According to dermatologists, loofahs and sponges are responsible for some of the worst skin infections they see on a regular basis. Loofahs contain proteins and carbohydrates, which become a feeding ground for bacteria. Both loofahs and sponges are also riddled with tiny holes that trap dead skin and harbour bacteria and molds when moist. So, air dry them thoroughly in between uses and toss out in a maximum of 3-6 weeks. Less if you notice any funkiness.
Shampoos and conditioners: Two years
Once water and air start getting into the bottles – as they invariably do – the formula starts breaking down or separating.
Deodorant: Three years
Deodorants are usually loaded with anti-bacterial ingredients and come in an aerosol can, which limits the risk of contamination, so they run foul more slowly.
Liquid foundation and concealer: One year
With time, liquid makeup starts thickening and separating, making for a patchy finish. It also starts changing colour due to oxidation, all of which explains why old foundation does not sit as well on your complexion as a fresh one.
Eyeshadows, blush and other powder-based makeup: Three years
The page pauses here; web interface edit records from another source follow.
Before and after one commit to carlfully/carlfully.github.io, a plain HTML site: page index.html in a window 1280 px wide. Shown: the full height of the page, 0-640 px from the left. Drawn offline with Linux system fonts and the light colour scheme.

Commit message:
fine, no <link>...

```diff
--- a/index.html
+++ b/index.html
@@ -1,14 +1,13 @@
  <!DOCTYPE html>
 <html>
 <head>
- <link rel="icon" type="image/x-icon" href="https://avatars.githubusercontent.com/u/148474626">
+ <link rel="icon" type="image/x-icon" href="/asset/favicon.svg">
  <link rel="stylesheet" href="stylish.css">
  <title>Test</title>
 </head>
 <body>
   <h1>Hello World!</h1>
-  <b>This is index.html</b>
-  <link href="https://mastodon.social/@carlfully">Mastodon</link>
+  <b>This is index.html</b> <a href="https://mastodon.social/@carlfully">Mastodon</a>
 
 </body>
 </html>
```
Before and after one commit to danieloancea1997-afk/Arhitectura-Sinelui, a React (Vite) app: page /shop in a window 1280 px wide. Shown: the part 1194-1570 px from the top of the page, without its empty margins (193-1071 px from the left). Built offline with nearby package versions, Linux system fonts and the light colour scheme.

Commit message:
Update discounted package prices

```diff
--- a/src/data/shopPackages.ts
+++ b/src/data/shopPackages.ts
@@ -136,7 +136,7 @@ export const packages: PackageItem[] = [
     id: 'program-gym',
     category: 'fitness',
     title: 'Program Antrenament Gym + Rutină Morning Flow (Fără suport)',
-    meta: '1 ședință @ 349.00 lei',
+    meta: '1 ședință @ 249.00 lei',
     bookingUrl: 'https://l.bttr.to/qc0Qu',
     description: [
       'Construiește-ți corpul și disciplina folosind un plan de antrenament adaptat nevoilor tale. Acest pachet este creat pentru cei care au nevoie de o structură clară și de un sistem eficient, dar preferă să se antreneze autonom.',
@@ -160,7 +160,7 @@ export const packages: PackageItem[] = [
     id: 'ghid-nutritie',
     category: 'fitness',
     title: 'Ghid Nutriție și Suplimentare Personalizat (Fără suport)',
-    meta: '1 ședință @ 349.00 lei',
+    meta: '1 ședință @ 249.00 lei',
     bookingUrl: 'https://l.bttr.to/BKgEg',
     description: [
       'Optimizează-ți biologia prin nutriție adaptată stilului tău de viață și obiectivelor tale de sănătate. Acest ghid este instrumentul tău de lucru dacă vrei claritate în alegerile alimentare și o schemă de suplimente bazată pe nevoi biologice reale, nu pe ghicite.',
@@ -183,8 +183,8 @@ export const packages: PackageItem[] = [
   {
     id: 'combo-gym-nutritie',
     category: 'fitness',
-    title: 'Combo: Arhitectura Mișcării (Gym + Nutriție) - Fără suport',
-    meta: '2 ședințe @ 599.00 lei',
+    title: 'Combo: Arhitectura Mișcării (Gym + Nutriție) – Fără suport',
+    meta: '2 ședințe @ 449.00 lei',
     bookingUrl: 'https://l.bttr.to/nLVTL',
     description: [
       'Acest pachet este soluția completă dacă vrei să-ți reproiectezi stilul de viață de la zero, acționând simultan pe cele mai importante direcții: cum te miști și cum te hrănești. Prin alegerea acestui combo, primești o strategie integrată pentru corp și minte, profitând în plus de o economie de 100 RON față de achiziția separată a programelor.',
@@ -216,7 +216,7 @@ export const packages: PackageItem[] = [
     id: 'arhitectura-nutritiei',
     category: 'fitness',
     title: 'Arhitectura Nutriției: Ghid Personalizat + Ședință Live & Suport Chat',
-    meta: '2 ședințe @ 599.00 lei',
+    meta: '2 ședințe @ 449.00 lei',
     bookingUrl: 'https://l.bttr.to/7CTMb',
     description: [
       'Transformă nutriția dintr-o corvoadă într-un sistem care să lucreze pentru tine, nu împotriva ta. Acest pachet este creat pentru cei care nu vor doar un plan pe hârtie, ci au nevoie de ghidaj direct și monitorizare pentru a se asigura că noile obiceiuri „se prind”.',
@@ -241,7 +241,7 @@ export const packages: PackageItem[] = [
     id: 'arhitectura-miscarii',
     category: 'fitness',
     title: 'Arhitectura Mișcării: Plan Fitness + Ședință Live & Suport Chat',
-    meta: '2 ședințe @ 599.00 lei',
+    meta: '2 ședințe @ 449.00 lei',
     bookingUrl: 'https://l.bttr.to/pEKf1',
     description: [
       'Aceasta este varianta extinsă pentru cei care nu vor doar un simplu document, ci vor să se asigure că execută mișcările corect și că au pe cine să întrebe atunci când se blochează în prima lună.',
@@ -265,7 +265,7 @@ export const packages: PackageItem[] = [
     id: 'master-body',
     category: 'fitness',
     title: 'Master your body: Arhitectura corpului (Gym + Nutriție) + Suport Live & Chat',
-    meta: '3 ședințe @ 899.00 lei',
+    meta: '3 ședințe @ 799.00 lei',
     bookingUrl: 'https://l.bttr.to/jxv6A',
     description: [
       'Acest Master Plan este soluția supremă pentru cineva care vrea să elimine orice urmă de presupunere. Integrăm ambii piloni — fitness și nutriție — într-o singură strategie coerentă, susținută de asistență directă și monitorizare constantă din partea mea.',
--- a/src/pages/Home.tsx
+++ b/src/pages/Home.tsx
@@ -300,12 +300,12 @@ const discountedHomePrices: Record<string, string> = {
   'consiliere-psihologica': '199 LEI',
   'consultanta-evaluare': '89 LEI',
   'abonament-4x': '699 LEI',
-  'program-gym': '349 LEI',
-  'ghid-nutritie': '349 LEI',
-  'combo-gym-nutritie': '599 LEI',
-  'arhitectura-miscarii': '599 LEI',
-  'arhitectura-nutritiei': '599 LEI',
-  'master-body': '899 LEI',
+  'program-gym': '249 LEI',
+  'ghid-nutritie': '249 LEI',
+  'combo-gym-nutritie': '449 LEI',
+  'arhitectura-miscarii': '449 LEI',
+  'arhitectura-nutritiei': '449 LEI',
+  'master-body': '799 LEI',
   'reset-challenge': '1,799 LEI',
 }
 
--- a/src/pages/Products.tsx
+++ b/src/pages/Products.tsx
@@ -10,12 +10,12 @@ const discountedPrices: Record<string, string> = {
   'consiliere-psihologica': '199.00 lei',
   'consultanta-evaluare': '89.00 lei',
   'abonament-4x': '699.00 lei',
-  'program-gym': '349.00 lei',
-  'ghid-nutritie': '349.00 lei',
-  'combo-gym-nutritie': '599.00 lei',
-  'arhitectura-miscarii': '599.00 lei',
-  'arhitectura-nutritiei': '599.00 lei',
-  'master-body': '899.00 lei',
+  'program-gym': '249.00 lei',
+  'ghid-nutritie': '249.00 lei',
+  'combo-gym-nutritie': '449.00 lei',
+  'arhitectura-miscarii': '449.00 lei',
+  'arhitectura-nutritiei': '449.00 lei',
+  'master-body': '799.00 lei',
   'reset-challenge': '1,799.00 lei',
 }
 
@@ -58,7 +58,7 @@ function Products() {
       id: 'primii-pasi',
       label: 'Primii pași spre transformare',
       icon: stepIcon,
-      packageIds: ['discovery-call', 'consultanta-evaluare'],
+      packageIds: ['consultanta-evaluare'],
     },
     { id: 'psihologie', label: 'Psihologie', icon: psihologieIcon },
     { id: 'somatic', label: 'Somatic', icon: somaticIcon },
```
As long as you’re not touching powder-based makeup with dirty hands or brushes, it runs a lower risk of feeding bacteria as there is no water to aid their growth. However, with time, they start drying out, crumbling and become clumpy, making application difficult. Some also contain botanical ingredients, like aloe or essential oils, and these can harbour infections. So, keep an eye out for any kind of growth or change in consistency and toss out immediately if that happens.
Lipsticks and lip glosses: Two years
Lipsticks are loaded with wax, water and emollients, which literally draw in bacteria and become mini-reservoirs of infections. They also contain oils that go rancid with time. Plus, they start drying out as the water evaporates, causing a drag on lips, rather than the creamy or glossy effect you’re seeking.
PS: If you’ve had a cold sore, any lip products you use at the time have to go immediately. Apologies!
Lip and eye pencils: Three to five years
Pencils usually go very close to mucous membranes, thereby increasing the chances of both picking up bacteria and transmitting them back to your eyes and lips. However, every time you sharpen them, it gets rid of the contaminated layers and reveals a fresh, clean one. This extends their shelf life. Only caveat: Regularly sanitise your sharpener and toss out the pencil immediately if you have any cold sores or eye infections.
PS: Self-sharpening pencils don’t have the same benefits and need to be tossed out after 3-6 months.
Mascara and liquid eye liner: Three months
Wet cosmetics such as mascaras and liquid eye liners, which are packed in dark, narrow containers, are literally a petri dish for bacteria – and you’re going to use them next to your eyes! Plus, every time you pump the wand, it pushes air into the formula, drying it out and making for not-so-smooth application.
Nail polish: Two years
The formula will start separating, becoming stringy or gooey. This will start happening sooner if the nail polish is exposed to heat and humidity.
Perfumes: 3 years to infinity
Do perfumes actually expire? Yes, they do. However, they don’t have a fixed expiry date and their longevity depends on a lot of factors – much like fine wine. Which is why some perfumes go “off” in a couple of years, while others are good for a couple of decades (my mother’s Nina Ricci L’Air du Temps, housed in the original crystal bottle and stored at the back of a very cool, very dark cupboard, smells great after 17 years!). That’s because alcohol is the perfect preservative. However, the ingredients inevitably do start oxidising and breaking down when exposed to the environment. Perfumes with heavy base notes, like woods and musks, last longer than light citrus or florals, which evaporate more quickly. Again, perfumes with a higher alcohol content last longer.
Next, comes the way you store your perfumes. Sunlight, heat and humidity are mortal enemies of fragrance, leading to chemical changes that alter the scent. When this happens, you will notice that the perfume starts changing colour – becoming darker or going milky – and starts smelling more like alcohol than a fragrance. The best way to increase your perfume’s shelf life is by storing them in a cool, dry place, like a drawer or wardrobe.